Prog metal, popularized and redefined by a few ambitious groups in each decade, goes through a repeating cycle of rebirth, synthesis, and complacency. A revolutionary band like Dream Theater, Tool, or Opeth will add something new to the form that acts as a functional status quo until another such group comes along and changes it once more. During the time in between, musicians inspired by these pioneers create works within the spectrum of that established approach, all of it categorized as prog, despite now following a well-molded template. The result is that a lot of “prog” music makes itself part of the progressive family not through innovation but style.
Beriedir have not claimed to be revolutionaries of the prog genre, and it would be unfair to judge them against such a standard, but they certainly have made their home inside a stylistic arena that was built by great prog bands like Fates Warning and Haken–in fact, much of the time I listened to AQVA, I suspected that I would hear something similar if I forced an artificial intelligence listen to 1,000 hours of the topline prog and power metal bands and use an algorithm to generate a mean compound of all those sounds. For fans of the specific style, it is likely a great pleasure. For fans of the strangeness and adventure that those bands declare with their music, AQVA may serve as little more than a diversion.
Where Beriedir succeeded on this, their second album, is in craftsmanship–there is nothing jarring or sloppy about the record, just tight performances in a tight recording, wrapped up in a tight mix. The musicianship is professional but lacks the show-off quality that the best power, prog, and melodic metal bands have. There are no jaw-dropping moments that make you wonder, “did they really just play that?”
The synthesizer/keyboard section does a lot of heavy lifting in the songwriting–in fact, most of the songs on AQVA follow a similar structure, opening with a dancing keyboard melody, accompanied by energetic riffing and drumming, leading to verses and choruses sung forte, and returning to the intro structure for breaks. Energy is really one of the strong points of the album, and it never feels like it’s dragging or suffering from lethargy. The other edge of the sword is that it lacks dynamics, moments of contrast and building tension. We hear the musicians usually only in one gear, which is a detriment especially on the vocal side. The melodies are sung well, and they are precise, but like the rest of the instrumentation and the songs themselves, they lack depth and variety of emotion and expression.

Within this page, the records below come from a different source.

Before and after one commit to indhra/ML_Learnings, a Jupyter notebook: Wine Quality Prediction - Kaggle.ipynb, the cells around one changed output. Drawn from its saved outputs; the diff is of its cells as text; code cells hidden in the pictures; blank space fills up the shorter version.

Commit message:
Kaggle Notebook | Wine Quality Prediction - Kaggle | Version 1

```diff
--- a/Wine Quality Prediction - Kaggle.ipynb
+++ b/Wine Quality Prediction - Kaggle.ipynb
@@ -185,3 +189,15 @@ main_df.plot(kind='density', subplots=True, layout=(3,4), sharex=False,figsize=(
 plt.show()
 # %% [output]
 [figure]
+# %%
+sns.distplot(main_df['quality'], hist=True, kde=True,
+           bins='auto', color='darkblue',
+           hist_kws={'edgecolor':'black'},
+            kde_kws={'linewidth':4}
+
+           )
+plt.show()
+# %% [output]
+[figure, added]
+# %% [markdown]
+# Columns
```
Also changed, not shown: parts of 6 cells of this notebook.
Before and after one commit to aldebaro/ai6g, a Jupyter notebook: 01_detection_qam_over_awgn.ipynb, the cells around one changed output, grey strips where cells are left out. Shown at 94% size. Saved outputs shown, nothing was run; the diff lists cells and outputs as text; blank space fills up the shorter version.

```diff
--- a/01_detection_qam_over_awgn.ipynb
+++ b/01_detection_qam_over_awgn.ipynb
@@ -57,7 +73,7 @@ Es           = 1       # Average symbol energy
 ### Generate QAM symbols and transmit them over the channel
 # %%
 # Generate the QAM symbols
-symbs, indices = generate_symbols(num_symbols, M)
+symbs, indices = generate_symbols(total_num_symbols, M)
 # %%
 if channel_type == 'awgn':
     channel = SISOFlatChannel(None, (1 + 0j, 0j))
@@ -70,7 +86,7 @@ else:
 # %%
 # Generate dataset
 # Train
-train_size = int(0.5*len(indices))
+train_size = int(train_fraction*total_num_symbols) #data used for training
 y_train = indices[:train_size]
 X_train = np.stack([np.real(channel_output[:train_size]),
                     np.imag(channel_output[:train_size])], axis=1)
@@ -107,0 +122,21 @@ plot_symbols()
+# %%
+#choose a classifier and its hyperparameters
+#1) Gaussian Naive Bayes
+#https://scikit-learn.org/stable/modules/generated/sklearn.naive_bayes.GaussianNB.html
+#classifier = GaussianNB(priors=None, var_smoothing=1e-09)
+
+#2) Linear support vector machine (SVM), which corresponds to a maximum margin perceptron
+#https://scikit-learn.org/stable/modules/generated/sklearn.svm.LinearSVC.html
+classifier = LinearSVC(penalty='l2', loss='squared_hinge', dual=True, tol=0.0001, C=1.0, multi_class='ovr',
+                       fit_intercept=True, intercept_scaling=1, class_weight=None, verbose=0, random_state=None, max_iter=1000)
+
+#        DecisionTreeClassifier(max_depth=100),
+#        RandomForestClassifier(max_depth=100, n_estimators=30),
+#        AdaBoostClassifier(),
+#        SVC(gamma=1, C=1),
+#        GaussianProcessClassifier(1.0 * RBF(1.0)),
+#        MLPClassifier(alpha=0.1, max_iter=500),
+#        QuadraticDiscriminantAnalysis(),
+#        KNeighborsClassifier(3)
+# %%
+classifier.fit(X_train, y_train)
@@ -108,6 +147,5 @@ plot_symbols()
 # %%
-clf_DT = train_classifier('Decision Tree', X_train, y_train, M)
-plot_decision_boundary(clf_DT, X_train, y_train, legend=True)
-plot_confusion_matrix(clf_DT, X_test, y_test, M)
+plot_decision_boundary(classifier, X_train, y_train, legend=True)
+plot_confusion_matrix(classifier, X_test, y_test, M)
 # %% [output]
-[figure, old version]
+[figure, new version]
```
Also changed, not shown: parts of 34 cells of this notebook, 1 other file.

Beriedir’s goal (one of them) with AQVA was to explore and expand on themes of water. I would consider the observation a partial success, maybe because of the glassy tones in the keyboards, the longing openness of the lyrics, or the tireless momentum of riffing like crashing waves, but there’s also much that remains unexplored, like crystalline stillness and haunting, amorphous depth. The few moments of tenderness and sonic diversity make up parts of the album’s strongest songs. Occasional sequences of fervent musical ambition, as heard in the rhythmic changes on “Departure Song” and “Rain,” and the rich harmonic color of “The Drowned” act as the most powerful ties to greatness for Beriedir, but as few as they are, they cannot push AQVA out of well-crafted genre fare. The result is neither weak nor special; it’s something fans of the style will embrace, but for those looking for a landmark release in an ever-growing sea of content, it may be just another short stop on the way.
- At Candle Light
- Departure Song
- The Dove and the Serpent
- The Angel in the Lighthouse
- The Drowned
- Of Dew and Frost
- Moonlight Requiem
Total Playing Time: 57:31
Connor loves puppies and death metal but prefers death metal. He has degrees in Commercial Music and Art & Design, both from Utah Valley University.